*** Begin section ***

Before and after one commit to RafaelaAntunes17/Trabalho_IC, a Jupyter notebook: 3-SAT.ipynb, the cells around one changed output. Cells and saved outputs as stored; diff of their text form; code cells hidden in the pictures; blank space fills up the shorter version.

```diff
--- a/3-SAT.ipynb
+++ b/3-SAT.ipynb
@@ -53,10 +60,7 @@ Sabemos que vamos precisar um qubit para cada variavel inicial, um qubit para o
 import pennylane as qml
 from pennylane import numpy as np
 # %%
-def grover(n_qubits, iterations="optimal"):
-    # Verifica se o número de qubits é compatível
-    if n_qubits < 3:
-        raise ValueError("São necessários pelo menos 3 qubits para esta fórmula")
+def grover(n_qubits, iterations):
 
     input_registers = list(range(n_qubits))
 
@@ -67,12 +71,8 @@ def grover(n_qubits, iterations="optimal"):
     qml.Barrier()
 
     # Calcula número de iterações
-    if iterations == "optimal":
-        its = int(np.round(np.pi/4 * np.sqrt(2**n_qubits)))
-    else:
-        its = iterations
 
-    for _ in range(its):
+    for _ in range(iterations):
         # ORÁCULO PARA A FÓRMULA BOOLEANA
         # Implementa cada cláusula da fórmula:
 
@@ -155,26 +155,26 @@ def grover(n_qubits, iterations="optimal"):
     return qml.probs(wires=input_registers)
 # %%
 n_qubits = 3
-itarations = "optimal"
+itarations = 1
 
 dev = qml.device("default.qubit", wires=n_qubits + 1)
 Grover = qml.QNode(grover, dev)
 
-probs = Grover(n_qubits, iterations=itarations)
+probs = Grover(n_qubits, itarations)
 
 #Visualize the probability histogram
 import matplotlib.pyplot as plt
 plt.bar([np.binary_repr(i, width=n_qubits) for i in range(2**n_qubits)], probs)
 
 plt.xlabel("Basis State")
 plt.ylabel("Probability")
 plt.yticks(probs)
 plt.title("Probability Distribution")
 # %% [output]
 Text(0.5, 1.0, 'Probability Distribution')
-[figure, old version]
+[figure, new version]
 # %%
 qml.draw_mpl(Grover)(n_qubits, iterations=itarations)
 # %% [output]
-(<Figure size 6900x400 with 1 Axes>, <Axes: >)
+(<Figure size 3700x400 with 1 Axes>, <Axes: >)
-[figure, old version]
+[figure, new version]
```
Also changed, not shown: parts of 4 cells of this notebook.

*** End section ***

Return, from the material above, every line with the word "import".

_RESULT FOR THIS TASK_
 import pennylane as qml
 from pennylane import numpy as np
 import matplotlib.pyplot as plt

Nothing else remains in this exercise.